  4. I have a fetish for power indication LED’s so I know a board is live. I’m starting to get wise about the brightness of today’s LEDs, though, and am using 1K resistors to cut the brightness back (skip the calculations and use a bigger resistor!).
  5. Once I decided on a connection protocol (see the pictures), building the board is a matter of patiently matching connections per the IC pin-outs — like many IC’s this one will make you wish the designers had shown some mercy in arranging the pin-outs! But basically its this simple: connect channel 0 of mux1 to one side of sensor 0, then channel 0 of mux 2 to the other side of sensor 0. Do that for 7 more CT sensors and you’ll have an eight sensor detection board that is as effective as anything out there. Be consistent about which side of the sensors are connected to which mux.

    CD4051B Pin Outs NOTE: INH, VEE and VSS will be grounded; supply +5 volts at VDD. A, B and C are the three address lines. COM OUT/IN is the common I/O channel that connects back to the ADC.

  6. I use 22 gauge wire for feeders. I’ve learned to cut feeder leads for each sensor when I build the board — about 12″ long. The lead needs to wrap 3 times around the sensor, with a tail on each side for splicing to the feeders and connecting to the power distribution board. This makes the installation process a whole lot easier. The “wrap three times” thing is almost a catechism; 2 times will work but the signal is significantly weaker. This is an induction system, so the more times wrapped the better.
  7. I secure the wrapped feeder on the CT coil with a dab of hot glue.
  8. I’m sure you color code your feeders. I recommend that you always read the same rail on all CT sensors.

That 8 sensor board installed on the layout.

How NOT to do it.

But, since part of the point of this exercise is to learn and apply knowledge, I also made a single mux/demux version with one side of the CT’s on a shared line. That would simplify wiring and omit an IC; a good thing, right? Reduces your IC count and the number of connections you have to solder. Initial tests on the bench seemed to show that it worked just fine, thus making me further question my sanity.

But then I installed the whole system, and wouldn’t you know that under load my pessimism was rewarded.  The odd board produced odd readings, clearly off the norms of the other two boards. Lots of cross-talk was evident; occupancy of one block would cause other blocks to show false readings. I’m sure a real electrical engineer would find that pretty funny and predictable.

Here is a picture of the errant board.  I put this here as a warning NOT to do this or you will be profoundly disappointed.

Bad board with all sensors connected to a common line on one side. Looks attractively simple. Don’t do it!

The Interface board.

To consolidate the three boards and their connections, I had to create an interface board.

Interface board linking detector boards to power and microcontroller.

The trick here is that the address lines are shared; address lines set the same address on all three boards at the same time.  So, when a “round robin” read cycle occurs, the same channel is read on each board on each pass: the first pass is channel 0, next channel 1 and so on.

To Be Continued

I had to modify my current sensing algorithm to accommodate the “round robin reads.” That was easy enough.

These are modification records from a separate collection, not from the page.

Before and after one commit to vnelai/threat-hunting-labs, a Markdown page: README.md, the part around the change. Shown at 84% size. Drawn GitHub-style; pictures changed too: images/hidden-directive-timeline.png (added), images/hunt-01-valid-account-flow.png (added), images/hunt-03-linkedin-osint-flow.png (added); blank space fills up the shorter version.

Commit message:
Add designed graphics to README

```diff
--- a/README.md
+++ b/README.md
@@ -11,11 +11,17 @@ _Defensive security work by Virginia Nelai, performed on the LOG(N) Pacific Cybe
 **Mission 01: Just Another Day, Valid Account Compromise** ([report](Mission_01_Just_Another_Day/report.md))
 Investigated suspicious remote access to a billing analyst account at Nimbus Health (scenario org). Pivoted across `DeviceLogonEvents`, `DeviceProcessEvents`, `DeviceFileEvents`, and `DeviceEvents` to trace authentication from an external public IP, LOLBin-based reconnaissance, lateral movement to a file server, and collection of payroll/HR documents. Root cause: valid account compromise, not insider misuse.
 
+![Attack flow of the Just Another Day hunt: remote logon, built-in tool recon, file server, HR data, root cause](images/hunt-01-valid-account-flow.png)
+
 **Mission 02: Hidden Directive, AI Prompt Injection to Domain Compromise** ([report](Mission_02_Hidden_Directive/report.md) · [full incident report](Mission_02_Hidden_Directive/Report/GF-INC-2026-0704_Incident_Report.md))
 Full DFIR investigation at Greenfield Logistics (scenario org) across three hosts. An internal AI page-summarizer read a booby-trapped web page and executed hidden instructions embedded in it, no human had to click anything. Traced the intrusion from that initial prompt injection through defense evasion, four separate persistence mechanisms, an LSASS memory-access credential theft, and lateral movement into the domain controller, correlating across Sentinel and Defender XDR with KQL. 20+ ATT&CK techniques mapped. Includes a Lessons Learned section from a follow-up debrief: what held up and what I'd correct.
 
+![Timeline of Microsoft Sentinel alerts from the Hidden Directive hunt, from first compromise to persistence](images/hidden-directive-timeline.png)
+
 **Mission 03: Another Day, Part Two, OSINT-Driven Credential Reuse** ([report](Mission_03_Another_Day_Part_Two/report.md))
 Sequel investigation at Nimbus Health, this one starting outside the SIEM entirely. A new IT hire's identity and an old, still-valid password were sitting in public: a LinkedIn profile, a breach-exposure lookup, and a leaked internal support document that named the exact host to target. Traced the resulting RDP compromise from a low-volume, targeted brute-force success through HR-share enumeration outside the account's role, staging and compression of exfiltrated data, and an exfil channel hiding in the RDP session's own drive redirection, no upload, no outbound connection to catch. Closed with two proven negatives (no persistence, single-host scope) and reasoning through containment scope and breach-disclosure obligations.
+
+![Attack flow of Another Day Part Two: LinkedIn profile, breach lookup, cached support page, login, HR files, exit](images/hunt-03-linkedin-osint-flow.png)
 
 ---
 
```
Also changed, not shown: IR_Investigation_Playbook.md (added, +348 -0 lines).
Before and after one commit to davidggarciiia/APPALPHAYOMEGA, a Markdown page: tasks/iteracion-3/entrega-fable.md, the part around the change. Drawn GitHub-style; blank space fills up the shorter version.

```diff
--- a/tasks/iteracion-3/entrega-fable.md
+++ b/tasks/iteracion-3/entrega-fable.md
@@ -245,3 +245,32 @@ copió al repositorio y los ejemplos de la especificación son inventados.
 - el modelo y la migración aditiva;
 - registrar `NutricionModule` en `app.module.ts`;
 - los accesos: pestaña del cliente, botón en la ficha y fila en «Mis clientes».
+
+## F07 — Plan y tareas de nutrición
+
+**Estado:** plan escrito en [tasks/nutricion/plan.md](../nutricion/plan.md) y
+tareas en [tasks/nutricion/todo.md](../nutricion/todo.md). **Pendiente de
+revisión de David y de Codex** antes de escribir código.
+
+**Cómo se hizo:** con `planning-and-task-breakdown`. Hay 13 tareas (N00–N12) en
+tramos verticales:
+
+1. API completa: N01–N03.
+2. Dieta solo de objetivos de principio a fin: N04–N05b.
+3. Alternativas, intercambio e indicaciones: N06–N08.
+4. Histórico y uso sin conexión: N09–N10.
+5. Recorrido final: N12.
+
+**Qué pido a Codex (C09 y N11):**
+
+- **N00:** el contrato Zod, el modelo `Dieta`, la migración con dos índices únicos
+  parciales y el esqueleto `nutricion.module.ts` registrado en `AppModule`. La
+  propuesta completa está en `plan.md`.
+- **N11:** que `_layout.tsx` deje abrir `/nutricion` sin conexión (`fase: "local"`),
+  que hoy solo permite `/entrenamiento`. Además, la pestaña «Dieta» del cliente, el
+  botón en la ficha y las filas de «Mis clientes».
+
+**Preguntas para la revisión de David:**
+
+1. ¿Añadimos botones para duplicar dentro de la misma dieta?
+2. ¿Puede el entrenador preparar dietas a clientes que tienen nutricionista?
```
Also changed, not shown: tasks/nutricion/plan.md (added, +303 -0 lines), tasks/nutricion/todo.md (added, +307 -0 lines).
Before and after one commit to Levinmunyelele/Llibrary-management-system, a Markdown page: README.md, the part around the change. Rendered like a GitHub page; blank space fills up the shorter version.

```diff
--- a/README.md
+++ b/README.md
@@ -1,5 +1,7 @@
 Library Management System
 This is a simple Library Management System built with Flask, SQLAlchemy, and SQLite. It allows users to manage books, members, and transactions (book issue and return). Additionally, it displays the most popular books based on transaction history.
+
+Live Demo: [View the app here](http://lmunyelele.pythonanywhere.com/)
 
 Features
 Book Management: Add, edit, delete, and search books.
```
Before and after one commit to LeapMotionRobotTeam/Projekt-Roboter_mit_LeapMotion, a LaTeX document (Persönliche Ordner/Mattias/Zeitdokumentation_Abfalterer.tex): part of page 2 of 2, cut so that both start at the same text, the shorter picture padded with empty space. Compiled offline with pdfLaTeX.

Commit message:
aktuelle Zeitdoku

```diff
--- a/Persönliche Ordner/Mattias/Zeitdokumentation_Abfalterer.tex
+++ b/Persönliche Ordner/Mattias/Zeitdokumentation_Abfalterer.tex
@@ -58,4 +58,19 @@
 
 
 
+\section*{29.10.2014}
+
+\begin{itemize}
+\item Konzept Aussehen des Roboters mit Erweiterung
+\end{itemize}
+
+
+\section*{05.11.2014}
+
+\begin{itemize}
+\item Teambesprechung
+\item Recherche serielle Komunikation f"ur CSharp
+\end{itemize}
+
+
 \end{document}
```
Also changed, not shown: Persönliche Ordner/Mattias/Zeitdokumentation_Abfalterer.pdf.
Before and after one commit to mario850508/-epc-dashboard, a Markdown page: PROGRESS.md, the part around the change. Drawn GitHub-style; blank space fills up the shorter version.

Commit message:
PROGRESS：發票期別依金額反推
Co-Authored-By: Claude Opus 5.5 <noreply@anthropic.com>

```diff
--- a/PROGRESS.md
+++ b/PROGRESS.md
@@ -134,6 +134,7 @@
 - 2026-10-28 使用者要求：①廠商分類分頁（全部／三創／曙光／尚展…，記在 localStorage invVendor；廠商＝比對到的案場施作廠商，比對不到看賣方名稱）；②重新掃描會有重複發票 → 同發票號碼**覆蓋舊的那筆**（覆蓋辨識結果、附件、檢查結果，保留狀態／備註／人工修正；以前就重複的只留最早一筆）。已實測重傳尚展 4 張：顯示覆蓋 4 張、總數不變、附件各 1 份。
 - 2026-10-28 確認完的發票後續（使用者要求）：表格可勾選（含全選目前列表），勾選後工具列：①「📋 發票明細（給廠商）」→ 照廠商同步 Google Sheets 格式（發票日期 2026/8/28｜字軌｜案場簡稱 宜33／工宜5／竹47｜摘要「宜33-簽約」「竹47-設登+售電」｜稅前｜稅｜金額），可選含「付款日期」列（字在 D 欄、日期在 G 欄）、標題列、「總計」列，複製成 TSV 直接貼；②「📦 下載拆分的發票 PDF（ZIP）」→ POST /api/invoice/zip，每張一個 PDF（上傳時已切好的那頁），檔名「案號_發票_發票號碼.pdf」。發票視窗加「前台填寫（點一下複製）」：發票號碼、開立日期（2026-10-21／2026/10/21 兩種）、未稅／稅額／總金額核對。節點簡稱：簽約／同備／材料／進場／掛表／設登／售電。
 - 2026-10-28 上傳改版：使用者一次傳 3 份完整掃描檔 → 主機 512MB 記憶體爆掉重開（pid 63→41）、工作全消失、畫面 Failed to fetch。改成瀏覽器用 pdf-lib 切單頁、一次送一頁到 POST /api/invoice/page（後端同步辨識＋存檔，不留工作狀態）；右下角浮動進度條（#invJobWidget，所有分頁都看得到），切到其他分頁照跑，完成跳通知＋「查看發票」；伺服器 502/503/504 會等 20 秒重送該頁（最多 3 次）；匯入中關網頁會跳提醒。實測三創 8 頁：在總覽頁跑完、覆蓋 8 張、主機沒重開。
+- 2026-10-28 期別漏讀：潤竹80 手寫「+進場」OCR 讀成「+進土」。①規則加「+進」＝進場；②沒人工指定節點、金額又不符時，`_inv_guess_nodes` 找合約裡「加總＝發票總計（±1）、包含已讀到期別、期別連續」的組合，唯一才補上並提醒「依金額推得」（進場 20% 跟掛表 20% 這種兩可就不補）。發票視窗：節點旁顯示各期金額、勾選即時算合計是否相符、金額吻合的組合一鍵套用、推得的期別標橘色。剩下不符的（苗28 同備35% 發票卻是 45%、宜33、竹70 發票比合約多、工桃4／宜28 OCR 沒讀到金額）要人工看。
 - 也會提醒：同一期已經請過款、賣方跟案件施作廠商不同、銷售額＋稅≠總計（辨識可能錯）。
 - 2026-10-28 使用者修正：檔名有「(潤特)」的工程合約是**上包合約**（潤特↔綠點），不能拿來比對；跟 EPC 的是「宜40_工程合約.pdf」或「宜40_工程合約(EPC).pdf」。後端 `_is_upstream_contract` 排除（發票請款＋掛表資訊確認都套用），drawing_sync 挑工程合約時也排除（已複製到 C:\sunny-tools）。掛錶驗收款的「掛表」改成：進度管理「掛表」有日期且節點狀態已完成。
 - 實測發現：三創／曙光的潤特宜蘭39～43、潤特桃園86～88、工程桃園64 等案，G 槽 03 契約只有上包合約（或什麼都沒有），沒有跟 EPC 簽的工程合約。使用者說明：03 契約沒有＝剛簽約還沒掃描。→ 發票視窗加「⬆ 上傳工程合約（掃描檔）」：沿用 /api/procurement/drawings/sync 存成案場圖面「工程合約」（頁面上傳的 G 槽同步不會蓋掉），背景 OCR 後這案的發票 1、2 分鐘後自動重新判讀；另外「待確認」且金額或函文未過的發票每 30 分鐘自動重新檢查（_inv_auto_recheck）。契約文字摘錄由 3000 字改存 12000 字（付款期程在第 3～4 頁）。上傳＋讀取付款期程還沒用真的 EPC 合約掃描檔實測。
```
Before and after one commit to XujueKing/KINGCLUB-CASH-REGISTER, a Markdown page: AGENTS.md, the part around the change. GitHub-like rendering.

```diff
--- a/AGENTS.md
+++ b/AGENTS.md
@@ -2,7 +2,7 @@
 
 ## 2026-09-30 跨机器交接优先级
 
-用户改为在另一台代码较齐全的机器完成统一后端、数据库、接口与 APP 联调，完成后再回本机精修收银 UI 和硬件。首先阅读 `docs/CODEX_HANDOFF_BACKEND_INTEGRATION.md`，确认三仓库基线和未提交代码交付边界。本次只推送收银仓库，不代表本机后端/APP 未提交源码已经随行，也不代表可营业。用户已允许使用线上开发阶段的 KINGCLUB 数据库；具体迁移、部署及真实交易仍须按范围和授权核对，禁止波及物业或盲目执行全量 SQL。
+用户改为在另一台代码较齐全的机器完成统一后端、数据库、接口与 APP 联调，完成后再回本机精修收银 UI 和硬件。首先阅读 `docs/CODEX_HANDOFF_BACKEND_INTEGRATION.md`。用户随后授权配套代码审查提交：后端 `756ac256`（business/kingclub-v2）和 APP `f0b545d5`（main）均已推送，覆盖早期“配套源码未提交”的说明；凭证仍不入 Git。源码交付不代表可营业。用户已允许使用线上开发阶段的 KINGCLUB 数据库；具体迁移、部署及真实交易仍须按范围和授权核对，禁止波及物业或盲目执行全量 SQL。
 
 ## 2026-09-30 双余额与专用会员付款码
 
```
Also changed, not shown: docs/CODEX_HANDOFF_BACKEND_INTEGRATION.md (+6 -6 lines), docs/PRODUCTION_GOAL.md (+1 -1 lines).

But when I got around to integrating all the functionality on an UNO, I ran into the proverbial brick wall.

More in the companion post that follows.